------ Data supplied ------
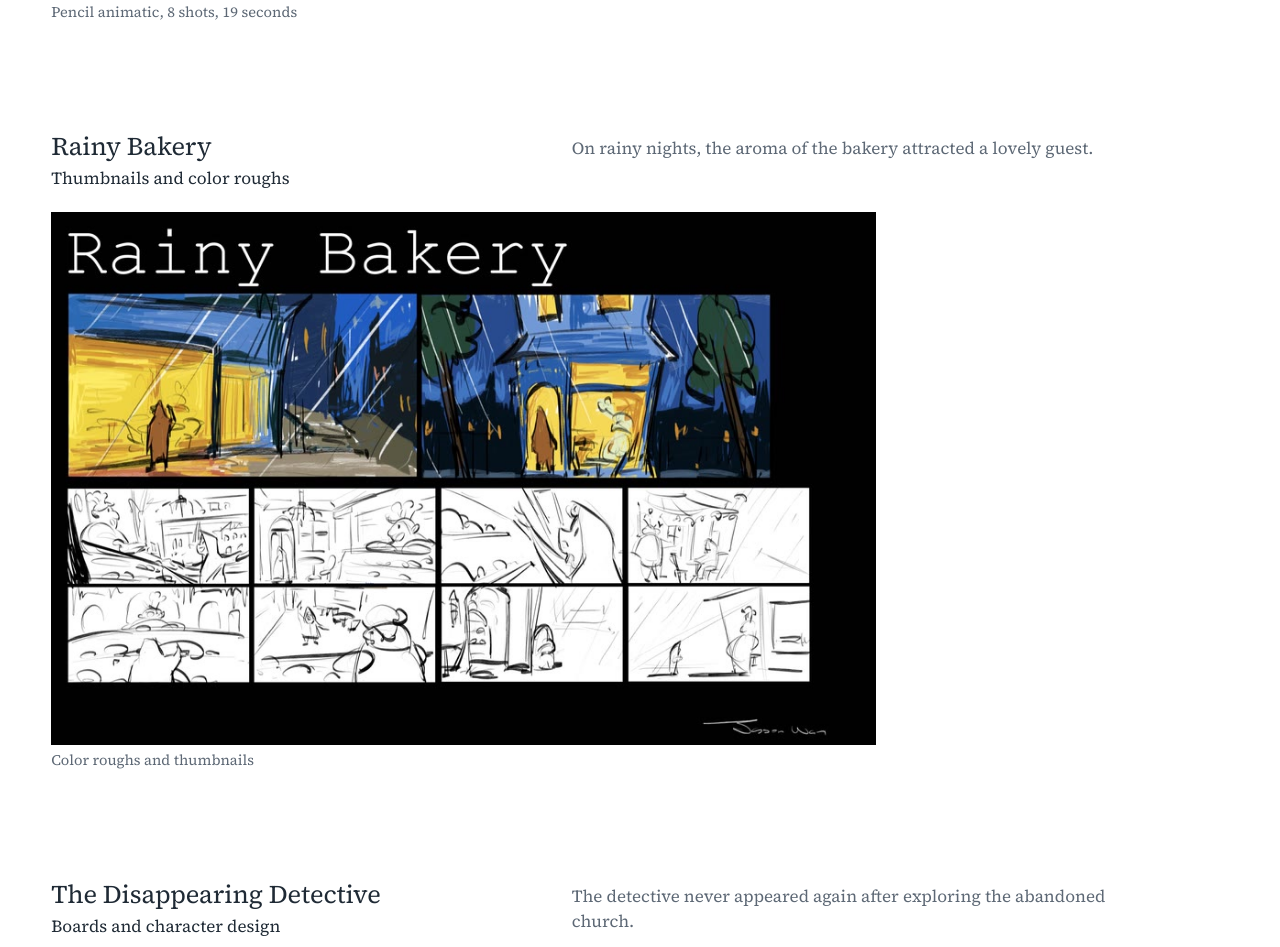
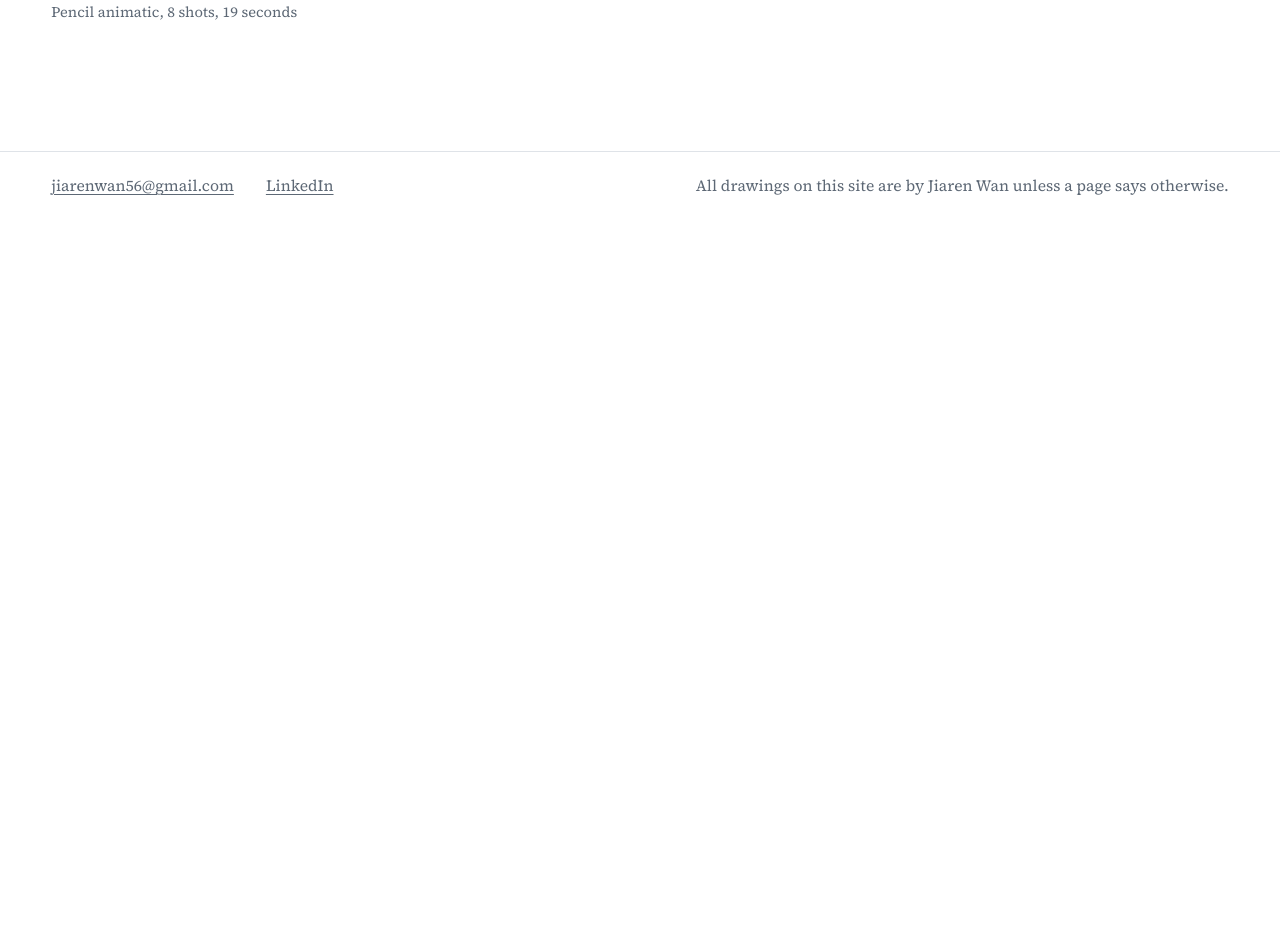
Before and after one commit to jiarenwan56-max/jiarenwan56-max.github.io, a plain HTML site: page story.html in a window 1280 px wide. Shown: the part 3505-4452 px from the top of the page. After the commit the page ends 3747 px from the top, so only its background shows below. Drawn offline with Linux system fonts and the light colour scheme.

Commit message:
Remove two color-key boards from the Story page
Co-Authored-By: Claude Fable 5.2 <noreply@anthropic.com>

```diff
--- a/story.html
+++ b/story.html
@@ -66,26 +66,6 @@
 </div>
 <div class="row" style="--sum:1.778;--max:70%"><figure class="item" style="--r:1.7778"><video controls playsinline preload="none" poster="media/cts-animatic-poster.jpg" width="1920" height="1080" src="media/cts-animatic.mp4"></video><figcaption>Pencil animatic, 8 shots, 19 seconds</figcaption></figure></div>
 </section>
-<section class="block seq">
-<div class="seq-head">
-  <div>
-    <h2><a href="color-keys.html#rainy-bakery">Rainy Bakery</a></h2>
-    <p class="seq-label">Thumbnails and color roughs</p>
-  </div>
-  <p class="note">On rainy nights, the aroma of the bakery attracted a lovely guest.</p>
-</div>
-<div class="row" style="--sum:1.546;--max:70%"><figure class="item" style="--r:1.5459"><a class="zoom" href="media/bakery-board-2000.jpg" data-cap="Color roughs and thumbnails"><img src="media/bakery-board-900.jpg" srcset="media/bakery-board-900.jpg 900w, media/bakery-board-2000.jpg 2000w" sizes="(min-width: 720px) 70vw, 100vw" width="2560" height="1656" alt="Color roughs and thumbnails" loading="lazy" decoding="async"></a><figcaption>Color roughs and thumbnails</figcaption></figure></div>
-</section>
-<section class="block seq">
-<div class="seq-head">
-  <div>
-    <h2><a href="color-keys.html#detective">The Disappearing Detective</a></h2>
-    <p class="seq-label">Boards and character design</p>
-  </div>
-  <p class="note">The detective never appeared again after exploring the abandoned church.</p>
-</div>
-<div class="row" style="--sum:1.546;--max:70%"><figure class="item" style="--r:1.5459"><a class="zoom" href="media/detective-board-2000.jpg" data-cap="Boards and character design"><img src="media/detective-board-900.jpg" srcset="media/detective-board-900.jpg 900w, media/detective-board-2000.jpg 2000w" sizes="(min-width: 720px) 70vw, 100vw" width="2560" height="1656" alt="Boards and character design" loading="lazy" decoding="async"></a><figcaption>Boards and character design</figcaption></figure></div>
-</section>
 </main>
 <footer class="site-foot">
   <p><a href="mailto:jiarenwan56@gmail.com">jiarenwan56@gmail.com</a></p>
```
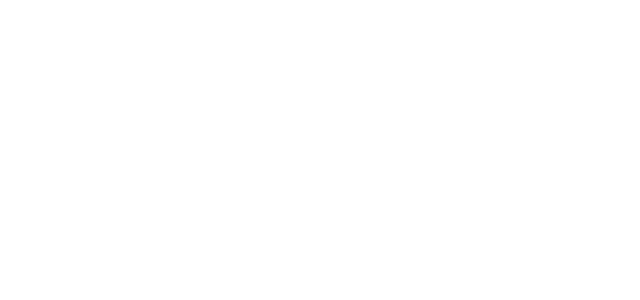
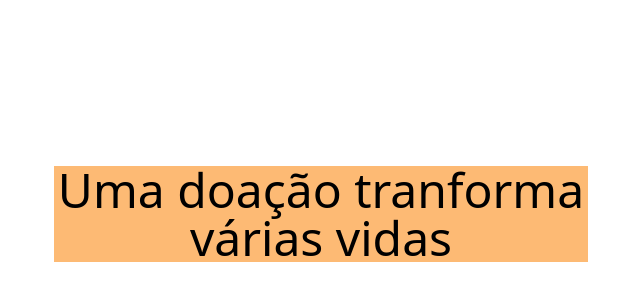
Before and after one commit to HellenPK/comida-em-casa, a React (Create React App) app: page /instituicoes in a window 1280 px wide. Before the commit this address had no page. Shown: the part 186-486 px from the top of the page, without its empty margins (319-959 px from the left). Built offline with nearby package versions, Linux system fonts and the light colour scheme.

Commit message:
Criando header de instituicoes

```diff
--- a/package.json
+++ b/package.json
@@ -11,6 +11,7 @@
     "react-dom": "^18.0.0",
     "react-router-dom": "^6.3.0",
     "react-scripts": "5.0.1",
+    "typescript": "^4.6.4",
     "web-vitals": "^2.1.4"
   },
   "scripts": {
--- a/src/App.js
+++ b/src/App.js
@@ -1,5 +1,5 @@
 import './index.css';
-import RoutesComidaEmCasa from './navigation/RoutesComidaEmCasa';
+import RoutesComidaEmCasa from './navigation/navigation';
 
 function App() {
   return (
--- a/src/components/DefaultButton/index.jsx
+++ b/src/components/DefaultButton/index.jsx
@@ -1,8 +1,11 @@
-const DefaultButton = ({ value }) => {
+import { BrowserRouter as Router, Link } from 'react-router-dom'
+
+const DefaultButton = ({ value, to }) => {
   return (
     <div>
-
-      <button className="px-4 py-2 rouded rounded-sm bg-indigo-500 text-white"> {value}</button>
+      <Link to={to}>
+        <button className="px-4 py-2 rouded rounded-sm bg-indigo-500 text-white"> {value} </button>
+      </Link>
     </div>
 
   )
--- a/src/navigation/RoutesComidaEmCasa.jsx
+++ b/src/navigation/navigation.jsx
@@ -1,11 +1,13 @@
 import {BrowserRouter as Router, Routes, Route, Link} from 'react-router-dom'
 import Home from '../screens/Home'
+import Institutions from '../screens/Instituitions'
 
 const RoutesComidaEmCasa = () => {
   return (
     <Router>
         <Routes>
           <Route path="/" element={<Home/>}></Route>
+          <Route path="/instituicoes" element={<Institutions/>}></Route>
         </Routes>
       </Router>
   )
--- a/src/screens/Home/components/AboutUs.jsx
+++ b/src/screens/Home/components/AboutUs.jsx
@@ -4,6 +4,7 @@
 
 const AboutUs = () => {
   return (
+    <div>
       <div className='md:grid md:grid-cols-2'>
         <div className="flex justify-center md:justify-end items-center md:h-screen px-6">
           <img className='w-10/12' src={Woman} alt="" srcset="" />
@@ -17,7 +18,8 @@
             </div>
             <p className='text-xl text-slate-500'>Lorem ipsum dolor sit amet. Sed ducimus repellat non numquam laborum ea repellendus dolor aut recusandae a necessitatibus quisquam </p>
             <p className='text-xl text-slate-500'>Lorem ipsum dolor sit amet. Sed ducimus repellat non numquam laborum ea repellendus dolor aut recusandae a necessitatibus quisquam </p>
-          <DefaultButton value="Visualizar ONGs"/>
+            <DefaultButton value="Visualizar ONGs" to='/instituicoes' />
+          </div>
         </div>
       </div>
     </div>
--- a/src/screens/Home/components/HeaderHome.jsx
+++ b/src/screens/Home/components/HeaderHome.jsx
@@ -10,7 +10,7 @@
           <div className="grid gap-12 mx-auto md:w-3/4">
             <h1 className="text-5xl serif">Sua doação <br /> transforma vida</h1>
             <p className="text-xl text-slate-700">faça a diferença na na vida dessas pessoas com apenas um clique</p>
-            <DefaultButton value="Fazer diferença" />
+            <DefaultButton value="Fazer diferença" to='/instituicoes' />
           </div>
         </div>
         <div className="hidden md:block h-screen bg-gradient-to-r from-sky-500 to-indigo-500">
--- /dev/null
+++ b/src/screens/Instituitions/index.jsx
@@ -0,0 +1,14 @@
+import React from 'react';
+
+const Institutions = () => {
+  return (
+    <div className='px-6'>
+      <div className='flex md:h-screen m-auto w-11/12 md:justify-center items-center'>
+        <div className='bg-orange-300 px-1'>
+          <h1 className='text-5xl text-cente text-center'>Uma doação tranforma <br/>várias vidas</h1>
+        </div>
+      </div>
+    </div>
+  )
+}
+export default Institutions
```
Also changed, not shown: 1 other file (tests, documents, lock files or other folders). Lines whose indentation alone changed are shown as unchanged.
------
Search the records for the string "import", and copy every line that holds it.

→ **Response to the task**:
 import './index.css';
-import RoutesComidaEmCasa from './navigation/RoutesComidaEmCasa';
+import RoutesComidaEmCasa from './navigation/navigation';
+import { BrowserRouter as Router, Link } from 'react-router-dom'
 import {BrowserRouter as Router, Routes, Route, Link} from 'react-router-dom'
 import Home from '../screens/Home'
+import Institutions from '../screens/Instituitions'
+import React from 'react';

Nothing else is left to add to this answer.